“Compulsory licensing is a vital public policy tool to combat the high prices of essential goods such as medicines and to combat the patent holder’s anticompetitive practices.” This was the position of the developing countries during the 30th session of the Standing Committee of the World Intellectual Property Organization (WIPO). The meeting was held from June 24 to 27 in Geneva, Switzerland.
WIPO is a specialized UN agency established in 1967 and composed of 187 countries.
A week after the WIPO session, Health Minister Luiz Henrique Mandetta said that “Brazil should never break medicine patents,” a statement that ignores the Brazil’s economic position in the world and the it condition as buyer of medicines, since Brazil has a universal public health system. The statement was made during the opening of the Seminar Interfama – Technological Innovation in Health and Value for the Patient, in Brasília.

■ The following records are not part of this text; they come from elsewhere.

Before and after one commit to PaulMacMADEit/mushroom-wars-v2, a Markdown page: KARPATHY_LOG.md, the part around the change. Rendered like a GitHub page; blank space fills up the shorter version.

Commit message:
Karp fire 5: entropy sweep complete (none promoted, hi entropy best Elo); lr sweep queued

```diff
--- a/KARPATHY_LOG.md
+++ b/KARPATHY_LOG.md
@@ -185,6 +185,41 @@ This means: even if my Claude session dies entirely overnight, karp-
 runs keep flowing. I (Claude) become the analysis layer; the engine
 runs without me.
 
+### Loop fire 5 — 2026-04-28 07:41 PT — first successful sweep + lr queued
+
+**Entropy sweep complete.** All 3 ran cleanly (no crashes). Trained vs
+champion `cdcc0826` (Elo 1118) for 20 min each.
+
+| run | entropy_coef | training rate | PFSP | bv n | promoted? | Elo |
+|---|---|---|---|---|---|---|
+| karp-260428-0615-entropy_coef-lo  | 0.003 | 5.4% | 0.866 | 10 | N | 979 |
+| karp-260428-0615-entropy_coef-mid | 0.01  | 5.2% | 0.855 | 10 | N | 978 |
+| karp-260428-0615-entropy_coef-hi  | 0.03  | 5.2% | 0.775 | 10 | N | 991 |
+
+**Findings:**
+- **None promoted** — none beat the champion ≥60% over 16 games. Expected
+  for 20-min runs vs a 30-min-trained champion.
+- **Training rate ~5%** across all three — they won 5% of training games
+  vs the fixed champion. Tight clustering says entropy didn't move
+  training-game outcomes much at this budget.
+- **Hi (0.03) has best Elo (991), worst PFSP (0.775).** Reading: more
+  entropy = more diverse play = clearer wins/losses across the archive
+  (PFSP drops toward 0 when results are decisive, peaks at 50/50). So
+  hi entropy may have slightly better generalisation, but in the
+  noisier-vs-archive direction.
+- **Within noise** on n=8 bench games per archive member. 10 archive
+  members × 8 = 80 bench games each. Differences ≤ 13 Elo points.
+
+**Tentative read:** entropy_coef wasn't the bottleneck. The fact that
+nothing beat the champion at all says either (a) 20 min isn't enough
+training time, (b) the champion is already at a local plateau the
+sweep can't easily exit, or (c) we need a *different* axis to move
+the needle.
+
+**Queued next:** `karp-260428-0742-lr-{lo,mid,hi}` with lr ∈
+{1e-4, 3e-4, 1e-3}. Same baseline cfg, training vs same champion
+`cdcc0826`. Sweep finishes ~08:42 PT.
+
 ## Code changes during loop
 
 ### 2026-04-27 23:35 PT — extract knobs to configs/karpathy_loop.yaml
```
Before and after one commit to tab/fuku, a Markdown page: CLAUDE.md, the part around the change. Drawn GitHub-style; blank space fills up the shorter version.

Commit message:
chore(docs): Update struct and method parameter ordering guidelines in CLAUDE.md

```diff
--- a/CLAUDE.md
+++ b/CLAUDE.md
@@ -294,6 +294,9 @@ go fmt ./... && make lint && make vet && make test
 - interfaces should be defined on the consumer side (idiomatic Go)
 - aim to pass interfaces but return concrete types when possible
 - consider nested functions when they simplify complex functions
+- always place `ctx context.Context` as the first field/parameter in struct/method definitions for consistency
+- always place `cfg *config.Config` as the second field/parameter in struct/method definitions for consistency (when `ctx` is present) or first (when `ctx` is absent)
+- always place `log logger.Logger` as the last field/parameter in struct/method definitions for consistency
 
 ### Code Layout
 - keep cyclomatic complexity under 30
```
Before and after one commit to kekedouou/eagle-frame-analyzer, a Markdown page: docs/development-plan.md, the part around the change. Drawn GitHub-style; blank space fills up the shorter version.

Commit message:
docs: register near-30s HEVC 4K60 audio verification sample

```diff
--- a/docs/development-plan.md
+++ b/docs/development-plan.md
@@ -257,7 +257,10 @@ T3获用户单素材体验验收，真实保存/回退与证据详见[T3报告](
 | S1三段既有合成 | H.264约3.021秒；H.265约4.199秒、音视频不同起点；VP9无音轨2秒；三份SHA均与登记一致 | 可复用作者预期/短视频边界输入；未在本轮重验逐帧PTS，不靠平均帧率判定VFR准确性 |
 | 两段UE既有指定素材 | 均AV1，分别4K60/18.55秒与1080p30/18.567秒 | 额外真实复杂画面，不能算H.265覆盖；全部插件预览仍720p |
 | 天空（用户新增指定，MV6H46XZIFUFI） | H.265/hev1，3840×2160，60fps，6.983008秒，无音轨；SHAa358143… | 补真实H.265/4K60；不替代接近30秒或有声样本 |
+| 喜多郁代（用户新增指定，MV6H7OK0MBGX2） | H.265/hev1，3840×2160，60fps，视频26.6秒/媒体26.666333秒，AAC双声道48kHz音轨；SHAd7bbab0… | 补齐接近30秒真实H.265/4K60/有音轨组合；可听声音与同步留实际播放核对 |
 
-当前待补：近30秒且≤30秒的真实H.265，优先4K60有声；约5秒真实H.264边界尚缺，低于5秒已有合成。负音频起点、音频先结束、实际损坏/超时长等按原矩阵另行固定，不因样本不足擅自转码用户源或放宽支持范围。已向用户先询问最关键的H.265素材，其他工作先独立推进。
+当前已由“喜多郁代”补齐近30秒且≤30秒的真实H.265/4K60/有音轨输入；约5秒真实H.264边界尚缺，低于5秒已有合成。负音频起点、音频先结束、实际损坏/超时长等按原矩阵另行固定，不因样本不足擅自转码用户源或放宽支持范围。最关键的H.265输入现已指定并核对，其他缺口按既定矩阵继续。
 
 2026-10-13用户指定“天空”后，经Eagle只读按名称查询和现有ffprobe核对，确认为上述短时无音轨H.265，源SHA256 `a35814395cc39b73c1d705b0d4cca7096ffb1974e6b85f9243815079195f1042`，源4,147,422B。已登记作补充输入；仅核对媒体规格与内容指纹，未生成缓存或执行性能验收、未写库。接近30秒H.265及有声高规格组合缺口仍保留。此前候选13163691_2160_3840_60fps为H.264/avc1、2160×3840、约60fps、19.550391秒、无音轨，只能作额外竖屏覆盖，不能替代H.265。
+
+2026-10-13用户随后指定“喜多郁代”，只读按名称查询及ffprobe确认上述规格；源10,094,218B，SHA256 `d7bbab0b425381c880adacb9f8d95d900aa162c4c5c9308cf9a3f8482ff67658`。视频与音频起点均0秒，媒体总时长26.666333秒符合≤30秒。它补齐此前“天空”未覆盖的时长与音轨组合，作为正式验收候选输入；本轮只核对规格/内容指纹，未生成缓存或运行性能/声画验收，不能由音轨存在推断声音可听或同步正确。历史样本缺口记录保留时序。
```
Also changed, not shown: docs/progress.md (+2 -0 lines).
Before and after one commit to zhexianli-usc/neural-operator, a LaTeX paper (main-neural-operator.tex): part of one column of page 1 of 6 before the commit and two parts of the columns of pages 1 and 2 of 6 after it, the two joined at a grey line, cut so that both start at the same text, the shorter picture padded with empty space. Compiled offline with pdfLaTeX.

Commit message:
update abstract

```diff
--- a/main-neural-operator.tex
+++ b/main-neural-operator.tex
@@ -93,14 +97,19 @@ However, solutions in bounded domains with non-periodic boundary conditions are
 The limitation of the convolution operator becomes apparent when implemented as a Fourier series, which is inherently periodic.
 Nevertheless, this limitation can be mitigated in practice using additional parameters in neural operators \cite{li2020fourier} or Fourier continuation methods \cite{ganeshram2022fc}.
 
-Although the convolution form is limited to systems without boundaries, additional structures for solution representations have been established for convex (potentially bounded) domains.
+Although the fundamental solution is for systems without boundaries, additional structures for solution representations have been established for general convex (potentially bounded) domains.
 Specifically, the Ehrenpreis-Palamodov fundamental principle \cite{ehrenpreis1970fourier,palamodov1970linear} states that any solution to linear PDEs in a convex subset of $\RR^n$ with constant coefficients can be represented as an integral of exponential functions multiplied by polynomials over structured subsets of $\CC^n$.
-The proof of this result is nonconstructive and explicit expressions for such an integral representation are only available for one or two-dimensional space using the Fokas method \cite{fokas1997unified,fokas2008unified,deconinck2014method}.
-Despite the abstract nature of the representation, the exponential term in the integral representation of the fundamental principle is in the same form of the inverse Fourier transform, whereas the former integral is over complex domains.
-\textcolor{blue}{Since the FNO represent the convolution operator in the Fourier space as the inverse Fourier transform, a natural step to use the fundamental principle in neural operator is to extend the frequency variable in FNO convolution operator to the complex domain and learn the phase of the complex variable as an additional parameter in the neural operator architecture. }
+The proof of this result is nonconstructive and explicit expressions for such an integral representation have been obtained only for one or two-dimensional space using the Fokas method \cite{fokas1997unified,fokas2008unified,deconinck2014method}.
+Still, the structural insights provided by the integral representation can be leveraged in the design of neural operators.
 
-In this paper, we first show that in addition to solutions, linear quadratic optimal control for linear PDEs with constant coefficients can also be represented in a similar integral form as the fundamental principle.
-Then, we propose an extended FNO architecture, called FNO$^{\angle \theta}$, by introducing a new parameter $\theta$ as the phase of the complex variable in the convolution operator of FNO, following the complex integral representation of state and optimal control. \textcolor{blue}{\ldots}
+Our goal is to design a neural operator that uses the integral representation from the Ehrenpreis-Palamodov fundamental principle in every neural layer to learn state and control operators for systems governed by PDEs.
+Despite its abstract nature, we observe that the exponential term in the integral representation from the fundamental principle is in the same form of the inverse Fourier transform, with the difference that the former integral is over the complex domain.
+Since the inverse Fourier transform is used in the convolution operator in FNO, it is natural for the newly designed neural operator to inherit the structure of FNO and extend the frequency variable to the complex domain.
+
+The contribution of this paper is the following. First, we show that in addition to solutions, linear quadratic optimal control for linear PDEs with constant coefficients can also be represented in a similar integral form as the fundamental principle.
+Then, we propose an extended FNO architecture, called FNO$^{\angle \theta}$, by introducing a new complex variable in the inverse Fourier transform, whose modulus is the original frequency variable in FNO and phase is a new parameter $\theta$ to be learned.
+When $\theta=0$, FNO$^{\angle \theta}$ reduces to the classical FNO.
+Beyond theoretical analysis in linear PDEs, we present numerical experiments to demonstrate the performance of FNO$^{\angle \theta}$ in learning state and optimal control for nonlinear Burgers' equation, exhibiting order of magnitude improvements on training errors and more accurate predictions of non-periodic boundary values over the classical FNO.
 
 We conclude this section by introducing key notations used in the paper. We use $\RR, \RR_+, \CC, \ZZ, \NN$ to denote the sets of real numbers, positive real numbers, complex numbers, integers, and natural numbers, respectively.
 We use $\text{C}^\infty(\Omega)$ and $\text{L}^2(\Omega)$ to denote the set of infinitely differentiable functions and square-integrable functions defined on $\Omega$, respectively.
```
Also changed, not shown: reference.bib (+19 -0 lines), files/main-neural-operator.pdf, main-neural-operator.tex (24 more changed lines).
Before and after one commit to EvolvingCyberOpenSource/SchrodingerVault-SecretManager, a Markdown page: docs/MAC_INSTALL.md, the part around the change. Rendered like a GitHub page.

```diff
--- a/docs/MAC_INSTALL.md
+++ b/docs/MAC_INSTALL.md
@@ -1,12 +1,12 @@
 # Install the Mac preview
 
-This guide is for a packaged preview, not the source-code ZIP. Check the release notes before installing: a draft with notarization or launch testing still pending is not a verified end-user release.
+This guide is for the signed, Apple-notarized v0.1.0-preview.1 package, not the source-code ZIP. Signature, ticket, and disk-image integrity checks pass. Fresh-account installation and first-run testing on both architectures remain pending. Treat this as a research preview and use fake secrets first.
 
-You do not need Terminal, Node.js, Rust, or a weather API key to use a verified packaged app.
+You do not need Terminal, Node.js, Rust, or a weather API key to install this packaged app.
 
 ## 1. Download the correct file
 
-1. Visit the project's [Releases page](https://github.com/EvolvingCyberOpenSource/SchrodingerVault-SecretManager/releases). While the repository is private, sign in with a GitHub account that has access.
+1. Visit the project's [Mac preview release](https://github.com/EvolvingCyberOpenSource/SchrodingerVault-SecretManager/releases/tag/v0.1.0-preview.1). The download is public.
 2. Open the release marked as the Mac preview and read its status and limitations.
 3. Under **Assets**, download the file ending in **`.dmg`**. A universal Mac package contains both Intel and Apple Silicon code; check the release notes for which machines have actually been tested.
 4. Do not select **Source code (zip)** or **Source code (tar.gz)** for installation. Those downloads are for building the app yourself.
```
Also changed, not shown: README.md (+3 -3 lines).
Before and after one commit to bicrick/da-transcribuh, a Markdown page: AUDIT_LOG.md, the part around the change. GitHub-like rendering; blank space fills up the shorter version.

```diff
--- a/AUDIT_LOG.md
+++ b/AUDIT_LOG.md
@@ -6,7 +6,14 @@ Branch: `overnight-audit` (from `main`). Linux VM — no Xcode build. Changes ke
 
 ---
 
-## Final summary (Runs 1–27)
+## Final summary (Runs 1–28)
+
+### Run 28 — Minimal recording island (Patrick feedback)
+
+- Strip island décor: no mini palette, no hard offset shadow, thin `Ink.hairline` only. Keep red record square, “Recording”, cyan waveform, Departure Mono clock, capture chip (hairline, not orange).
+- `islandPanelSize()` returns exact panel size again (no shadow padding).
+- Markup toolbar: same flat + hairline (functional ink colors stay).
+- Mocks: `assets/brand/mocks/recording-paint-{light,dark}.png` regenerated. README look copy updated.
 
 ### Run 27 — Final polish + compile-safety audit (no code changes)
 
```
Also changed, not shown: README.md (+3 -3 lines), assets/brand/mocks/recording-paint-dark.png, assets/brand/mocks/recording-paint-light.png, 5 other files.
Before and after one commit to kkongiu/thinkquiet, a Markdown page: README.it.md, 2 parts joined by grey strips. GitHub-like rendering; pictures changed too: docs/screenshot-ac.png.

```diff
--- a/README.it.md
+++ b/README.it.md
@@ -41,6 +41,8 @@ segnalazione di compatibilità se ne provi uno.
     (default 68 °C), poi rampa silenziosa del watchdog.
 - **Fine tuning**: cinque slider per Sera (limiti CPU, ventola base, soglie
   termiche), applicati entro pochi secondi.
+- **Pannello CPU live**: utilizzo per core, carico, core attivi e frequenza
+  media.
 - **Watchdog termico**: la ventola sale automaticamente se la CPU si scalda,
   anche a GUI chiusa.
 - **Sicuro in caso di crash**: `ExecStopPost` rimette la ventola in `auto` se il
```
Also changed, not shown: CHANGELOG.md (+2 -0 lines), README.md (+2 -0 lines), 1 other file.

For developing countries, compulsory licenses are an integral part of a strong and effective patent law for the development of exceptions and limitations to patents, as provided in the Agreement on Trade-Related Aspects of Intellectual Property Rights (TRIPS) of the World Trade Organization Trade (WHO).
Compulsory licensing is a legal device that makes the patenting of medicines more flexible, allowing the importation or production of cheaper generic versions, by developing countries and poor countries. It is a device provided in international trade laws, it is up to the government of a country or court to use it without the consent of the patent holder.
In justifying his position, Mendetta’s speech signaled the defense of the interests of the pharmaceutical industry.
“It harms the inventiveness and the time spent by private initiative with research and researchers … it is the private sector that produces, and the government has the role of stimulating production initiatives,” the minister explained.
Position of the minister puts Brazil in limbo
In opposing the position of developing countries, Brazil does not automatically place itself in line with the position of rich countries, since developed countries have been frequent users of compulsory licenses, although they express moderation in their use.
Unlike Brazil’s passive stance, some rich countries are facing laboratories and their abusive practices. In the United States, in February, Republicans and Democrats came together to seek clarification from seven pharmacy executives about the level of prescription medicine prices, in the Senate Finance Committee.
Also in February, Italy proposed at WHO a proposition which requires medicines manufacturers to disclose their production and R&D costs, as well as prices charged for medicines and vaccines.
In Switzerland the Public Eye organization has applied for a Compulsory License to the Ministry of Health for the medicine Perjeta, a blockbuster of the Swiss Roche laboratory for the treatment of breast cancer, whose abusive price has been maintained through intense pressure from the pharmaceutical giant of Basel.
Among developing countries, the government of Kazakhstan is considering issuing a compulsory license for the HIV / AIDS drug dolutegravir.